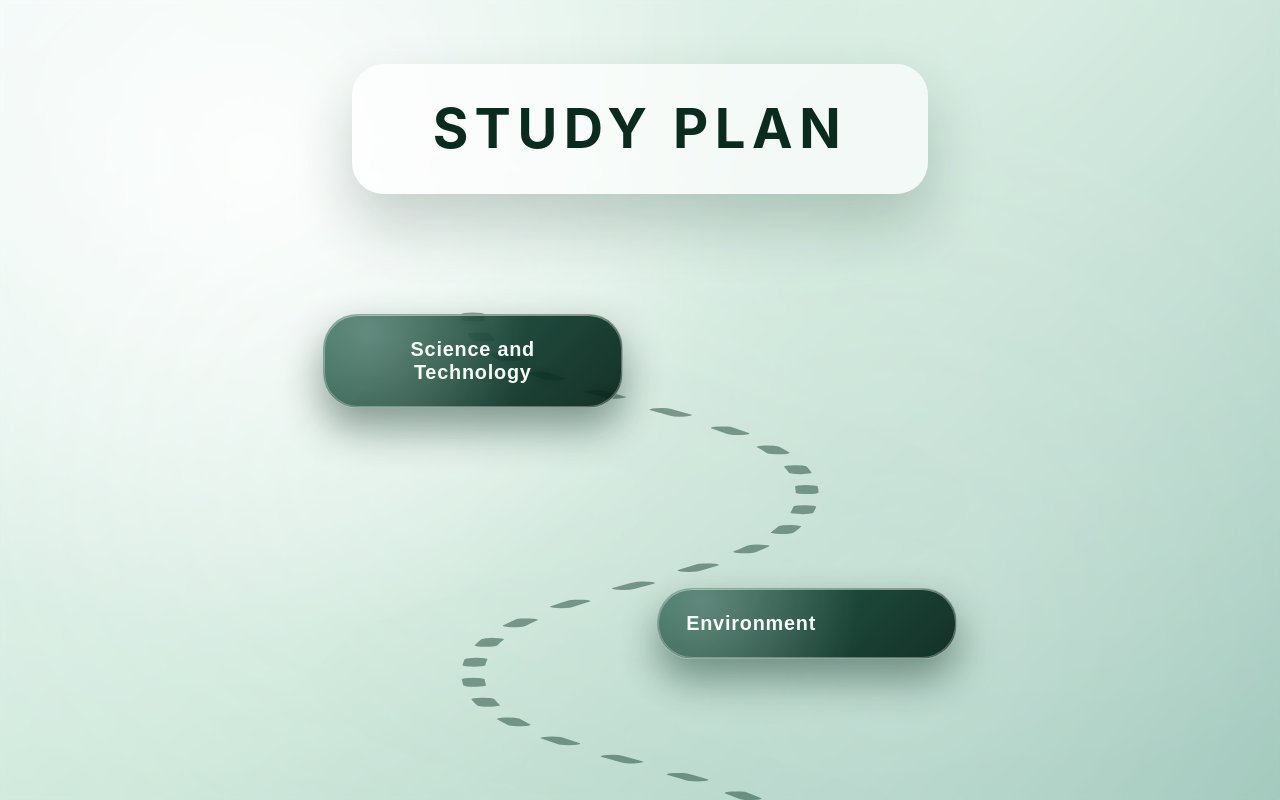
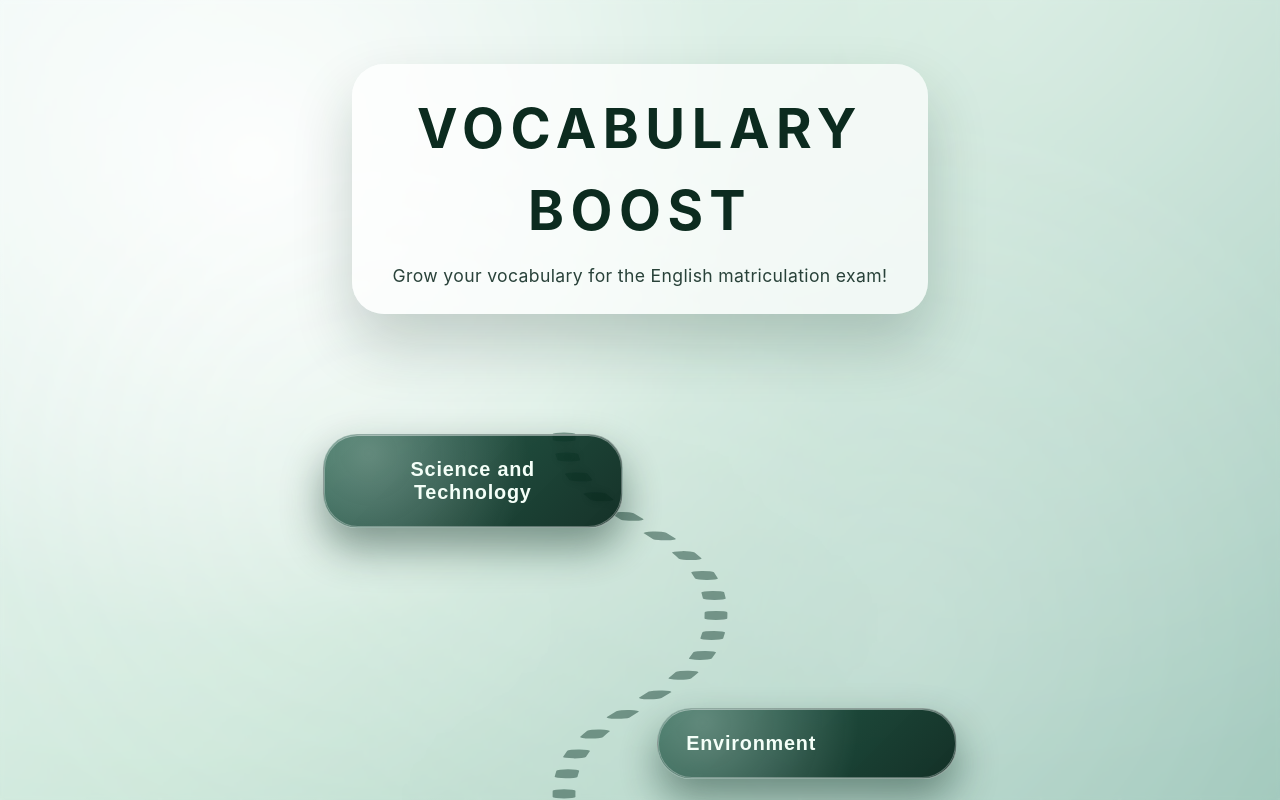
Before and after one commit to sakkess/engprototype, a React (Vite) app: page / in a window 1280 px wide. Built offline with nearby package versions, Linux system fonts and the light colour scheme.

Commit message:
Adjust path styling and update hero copy

```diff
--- a/src/views/StudyPlanView.css
+++ b/src/views/StudyPlanView.css
@@ -71,6 +71,13 @@
   margin: 0;
   text-transform: uppercase;
   letter-spacing: 0.12em;
+}
+
+.study-plan__header p {
+  margin: 0.75rem 0 0;
+  font-size: clamp(1rem, 3vw, 1.1rem);
+  letter-spacing: 0.02em;
+  color: rgba(5, 33, 23, 0.85);
 }
 
 .study-plan__path {
--- a/src/views/StudyPlanView.tsx
+++ b/src/views/StudyPlanView.tsx
@@ -34,7 +34,22 @@ const StudyPlanView = ({ onStepSelect }: StudyPlanViewProps) => {
 
   const pathHeight = baseY * 2 + verticalSpacing * (steps.length - 1)
 
-  const pathD = stonePositions.reduce((acc, point, index, arr) => {
+  const sideOffset = 12
+
+  const pathPoints = stonePositions.map((point, index) => {
+    const isLastStep = index === stonePositions.length - 1
+    const isLeftColumn = point.left < 50
+    const adjustedLeft = isLastStep
+      ? point.left
+      : Math.min(95, Math.max(5, point.left + (isLeftColumn ? sideOffset : -sideOffset)))
+
+    return {
+      left: adjustedLeft,
+      top: point.top,
+    }
+  })
+
+  const pathD = pathPoints.reduce((acc, point, index, arr) => {
     if (index === 0) {
       return `M ${point.left} ${point.top}`
     }
@@ -54,7 +69,8 @@ const StudyPlanView = ({ onStepSelect }: StudyPlanViewProps) => {
     <main className="study-plan" aria-label="Study plan">
       <div className="study-plan__scroll">
         <header className="study-plan__header">
-          <h1>Study Plan</h1>
+          <h1>Vocabulary Boost</h1>
+          <p>Grow your vocabulary for the English matriculation exam!</p>
         </header>
         <div className="study-plan__path" style={{ height: `${pathHeight}px` }}>
           <svg className="study-plan__line" viewBox={`0 0 100 ${pathHeight}`} preserveAspectRatio="none" role="presentation">
```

**WORK ITEM**
Could each line of the data be written out exactly, with no pictures included?

**RESULT OF THE EXERCISE**
Before and after one commit to sakkess/engprototype, a React (Vite) app: page / in a window 1280 px wide. Built offline with nearby package versions, Linux system fonts and the light colour scheme.

Commit message:
Adjust path styling and update hero copy

```diff
--- a/src/views/StudyPlanView.css
+++ b/src/views/StudyPlanView.css
@@ -71,6 +71,13 @@
   margin: 0;
   text-transform: uppercase;
   letter-spacing: 0.12em;
+}
+
+.study-plan__header p {
+  margin: 0.75rem 0 0;
+  font-size: clamp(1rem, 3vw, 1.1rem);
+  letter-spacing: 0.02em;
+  color: rgba(5, 33, 23, 0.85);
 }
 
 .study-plan__path {
--- a/src/views/StudyPlanView.tsx
+++ b/src/views/StudyPlanView.tsx
@@ -34,7 +34,22 @@ const StudyPlanView = ({ onStepSelect }: StudyPlanViewProps) => {
 
   const pathHeight = baseY * 2 + verticalSpacing * (steps.length - 1)
 
-  const pathD = stonePositions.reduce((acc, point, index, arr) => {
+  const sideOffset = 12
+
+  const pathPoints = stonePositions.map((point, index) => {
+    const isLastStep = index === stonePositions.length - 1
+    const isLeftColumn = point.left < 50
+    const adjustedLeft = isLastStep
+      ? point.left
+      : Math.min(95, Math.max(5, point.left + (isLeftColumn ? sideOffset : -sideOffset)))
+
+    return {
+      left: adjustedLeft,
+      top: point.top,
+    }
+  })
+
+  const pathD = pathPoints.reduce((acc, point, index, arr) => {
     if (index === 0) {
       return `M ${point.left} ${point.top}`
     }
@@ -54,7 +69,8 @@ const StudyPlanView = ({ onStepSelect }: StudyPlanViewProps) => {
     <main className="study-plan" aria-label="Study plan">
       <div className="study-plan__scroll">
         <header className="study-plan__header">
-          <h1>Study Plan</h1>
+          <h1>Vocabulary Boost</h1>
+          <p>Grow your vocabulary for the English matriculation exam!</p>
         </header>
         <div className="study-plan__path" style={{ height: `${pathHeight}px` }}>
           <svg className="study-plan__line" viewBox={`0 0 100 ${pathHeight}`} preserveAspectRatio="none" role="presentation">
```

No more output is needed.